(DIRECTIONS) Write down the whole listing below again without changing a word.

Top of RECORDED INFORMATION

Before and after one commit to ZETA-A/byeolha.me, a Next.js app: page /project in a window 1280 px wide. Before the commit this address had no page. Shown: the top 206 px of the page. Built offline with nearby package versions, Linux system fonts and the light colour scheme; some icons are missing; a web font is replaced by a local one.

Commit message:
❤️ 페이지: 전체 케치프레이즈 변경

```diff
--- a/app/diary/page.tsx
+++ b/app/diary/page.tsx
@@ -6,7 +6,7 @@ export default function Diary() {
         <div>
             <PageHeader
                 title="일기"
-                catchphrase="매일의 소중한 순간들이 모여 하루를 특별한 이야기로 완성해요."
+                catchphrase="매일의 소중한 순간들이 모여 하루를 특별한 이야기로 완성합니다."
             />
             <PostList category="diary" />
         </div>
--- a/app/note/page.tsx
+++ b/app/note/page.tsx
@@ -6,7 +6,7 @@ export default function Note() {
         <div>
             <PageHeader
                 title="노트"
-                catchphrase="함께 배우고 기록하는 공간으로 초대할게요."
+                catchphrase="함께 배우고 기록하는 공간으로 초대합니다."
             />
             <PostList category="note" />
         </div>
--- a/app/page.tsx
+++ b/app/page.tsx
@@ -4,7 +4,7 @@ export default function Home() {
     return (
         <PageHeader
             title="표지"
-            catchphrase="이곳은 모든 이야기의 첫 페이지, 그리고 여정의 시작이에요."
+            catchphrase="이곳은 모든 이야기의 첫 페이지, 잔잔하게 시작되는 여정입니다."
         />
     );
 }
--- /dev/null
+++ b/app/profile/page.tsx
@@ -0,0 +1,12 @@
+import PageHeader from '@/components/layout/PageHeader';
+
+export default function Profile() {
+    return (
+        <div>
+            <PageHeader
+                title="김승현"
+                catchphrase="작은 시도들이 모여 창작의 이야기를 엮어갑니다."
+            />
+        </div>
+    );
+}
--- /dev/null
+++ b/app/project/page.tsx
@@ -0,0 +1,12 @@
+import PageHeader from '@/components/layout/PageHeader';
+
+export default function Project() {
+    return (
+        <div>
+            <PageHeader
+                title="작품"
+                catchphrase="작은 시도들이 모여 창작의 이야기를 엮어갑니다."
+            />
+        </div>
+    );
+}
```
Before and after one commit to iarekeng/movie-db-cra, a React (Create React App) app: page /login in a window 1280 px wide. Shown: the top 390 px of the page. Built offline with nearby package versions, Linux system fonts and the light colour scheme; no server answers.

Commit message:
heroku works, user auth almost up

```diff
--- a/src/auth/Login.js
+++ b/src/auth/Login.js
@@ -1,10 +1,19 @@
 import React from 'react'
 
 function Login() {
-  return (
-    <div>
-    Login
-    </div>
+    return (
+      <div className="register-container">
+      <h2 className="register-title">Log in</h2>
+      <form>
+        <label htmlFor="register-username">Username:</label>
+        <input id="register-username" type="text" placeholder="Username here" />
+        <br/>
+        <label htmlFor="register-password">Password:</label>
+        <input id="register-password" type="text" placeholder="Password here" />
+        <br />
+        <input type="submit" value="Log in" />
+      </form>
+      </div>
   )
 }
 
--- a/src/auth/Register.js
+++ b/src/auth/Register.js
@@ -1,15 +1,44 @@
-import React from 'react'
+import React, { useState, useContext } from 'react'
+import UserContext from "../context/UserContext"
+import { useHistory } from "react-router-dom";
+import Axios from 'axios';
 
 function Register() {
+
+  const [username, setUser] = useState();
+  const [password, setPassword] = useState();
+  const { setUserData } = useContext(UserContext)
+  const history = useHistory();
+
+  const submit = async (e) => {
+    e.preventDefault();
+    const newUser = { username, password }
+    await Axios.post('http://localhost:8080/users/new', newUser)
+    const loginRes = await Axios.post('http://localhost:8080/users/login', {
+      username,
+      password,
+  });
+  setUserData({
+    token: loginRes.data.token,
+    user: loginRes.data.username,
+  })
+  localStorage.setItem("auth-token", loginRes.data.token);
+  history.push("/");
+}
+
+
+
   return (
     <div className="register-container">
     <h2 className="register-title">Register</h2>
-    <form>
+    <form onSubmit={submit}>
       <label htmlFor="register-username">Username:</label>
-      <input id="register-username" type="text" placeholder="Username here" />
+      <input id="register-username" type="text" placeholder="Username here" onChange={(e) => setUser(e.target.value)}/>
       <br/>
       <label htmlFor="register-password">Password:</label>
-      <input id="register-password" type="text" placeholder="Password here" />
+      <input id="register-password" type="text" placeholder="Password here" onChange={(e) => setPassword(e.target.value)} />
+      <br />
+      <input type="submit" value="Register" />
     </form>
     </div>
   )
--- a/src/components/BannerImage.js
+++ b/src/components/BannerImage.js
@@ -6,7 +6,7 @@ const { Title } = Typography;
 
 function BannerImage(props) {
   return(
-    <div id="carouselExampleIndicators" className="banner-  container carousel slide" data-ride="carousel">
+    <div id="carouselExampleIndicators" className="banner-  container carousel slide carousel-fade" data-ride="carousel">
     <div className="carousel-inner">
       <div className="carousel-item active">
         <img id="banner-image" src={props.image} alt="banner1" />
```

Bottom of RECORDED INFORMATION

(THE COMPLETED TASK)
Before and after one commit to ZETA-A/byeolha.me, a Next.js app: page /project in a window 1280 px wide. Before the commit this address had no page. Shown: the top 206 px of the page. Built offline with nearby package versions, Linux system fonts and the light colour scheme; some icons are missing; a web font is replaced by a local one.

Commit message:
❤️ 페이지: 전체 케치프레이즈 변경

```diff
--- a/app/diary/page.tsx
+++ b/app/diary/page.tsx
@@ -6,7 +6,7 @@ export default function Diary() {
         <div>
             <PageHeader
                 title="일기"
-                catchphrase="매일의 소중한 순간들이 모여 하루를 특별한 이야기로 완성해요."
+                catchphrase="매일의 소중한 순간들이 모여 하루를 특별한 이야기로 완성합니다."
             />
             <PostList category="diary" />
         </div>
--- a/app/note/page.tsx
+++ b/app/note/page.tsx
@@ -6,7 +6,7 @@ export default function Note() {
         <div>
             <PageHeader
                 title="노트"
-                catchphrase="함께 배우고 기록하는 공간으로 초대할게요."
+                catchphrase="함께 배우고 기록하는 공간으로 초대합니다."
             />
             <PostList category="note" />
         </div>
--- a/app/page.tsx
+++ b/app/page.tsx
@@ -4,7 +4,7 @@ export default function Home() {
     return (
         <PageHeader
             title="표지"
-            catchphrase="이곳은 모든 이야기의 첫 페이지, 그리고 여정의 시작이에요."
+            catchphrase="이곳은 모든 이야기의 첫 페이지, 잔잔하게 시작되는 여정입니다."
         />
     );
 }
--- /dev/null
+++ b/app/profile/page.tsx
@@ -0,0 +1,12 @@
+import PageHeader from '@/components/layout/PageHeader';
+
+export default function Profile() {
+    return (
+        <div>
+            <PageHeader
+                title="김승현"
+                catchphrase="작은 시도들이 모여 창작의 이야기를 엮어갑니다."
+            />
+        </div>
+    );
+}
--- /dev/null
+++ b/app/project/page.tsx
@@ -0,0 +1,12 @@
+import PageHeader from '@/components/layout/PageHeader';
+
+export default function Project() {
+    return (
+        <div>
+            <PageHeader
+                title="작품"
+                catchphrase="작은 시도들이 모여 창작의 이야기를 엮어갑니다."
+            />
+        </div>
+    );
+}
```
Before and after one commit to iarekeng/movie-db-cra, a React (Create React App) app: page /login in a window 1280 px wide. Shown: the top 390 px of the page. Built offline with nearby package versions, Linux system fonts and the light colour scheme; no server answers.

Commit message:
heroku works, user auth almost up

```diff
--- a/src/auth/Login.js
+++ b/src/auth/Login.js
@@ -1,10 +1,19 @@
 import React from 'react'
 
 function Login() {
-  return (
-    <div>
-    Login
-    </div>
+    return (
+      <div className="register-container">
+      <h2 className="register-title">Log in</h2>
+      <form>
+        <label htmlFor="register-username">Username:</label>
+        <input id="register-username" type="text" placeholder="Username here" />
+        <br/>
+        <label htmlFor="register-password">Password:</label>
+        <input id="register-password" type="text" placeholder="Password here" />
+        <br />
+        <input type="submit" value="Log in" />
+      </form>
+      </div>
   )
 }
 
--- a/src/auth/Register.js
+++ b/src/auth/Register.js
@@ -1,15 +1,44 @@
-import React from 'react'
+import React, { useState, useContext } from 'react'
+import UserContext from "../context/UserContext"
+import { useHistory } from "react-router-dom";
+import Axios from 'axios';
 
 function Register() {
+
+  const [username, setUser] = useState();
+  const [password, setPassword] = useState();
+  const { setUserData } = useContext(UserContext)
+  const history = useHistory();
+
+  const submit = async (e) => {
+    e.preventDefault();
+    const newUser = { username, password }
+    await Axios.post('http://localhost:8080/users/new', newUser)
+    const loginRes = await Axios.post('http://localhost:8080/users/login', {
+      username,
+      password,
+  });
+  setUserData({
+    token: loginRes.data.token,
+    user: loginRes.data.username,
+  })
+  localStorage.setItem("auth-token", loginRes.data.token);
+  history.push("/");
+}
+
+
+
   return (
     <div className="register-container">
     <h2 className="register-title">Register</h2>
-    <form>
+    <form onSubmit={submit}>
       <label htmlFor="register-username">Username:</label>
-      <input id="register-username" type="text" placeholder="Username here" />
+      <input id="register-username" type="text" placeholder="Username here" onChange={(e) => setUser(e.target.value)}/>
       <br/>
       <label htmlFor="register-password">Password:</label>
-      <input id="register-password" type="text" placeholder="Password here" />
+      <input id="register-password" type="text" placeholder="Password here" onChange={(e) => setPassword(e.target.value)} />
+      <br />
+      <input type="submit" value="Register" />
     </form>
     </div>
   )
--- a/src/components/BannerImage.js
+++ b/src/components/BannerImage.js
@@ -6,7 +6,7 @@ const { Title } = Typography;
 
 function BannerImage(props) {
   return(
-    <div id="carouselExampleIndicators" className="banner-  container carousel slide" data-ride="carousel">
+    <div id="carouselExampleIndicators" className="banner-  container carousel slide carousel-fade" data-ride="carousel">
     <div className="carousel-inner">
       <div className="carousel-item active">
         <img id="banner-image" src={props.image} alt="banner1" />
```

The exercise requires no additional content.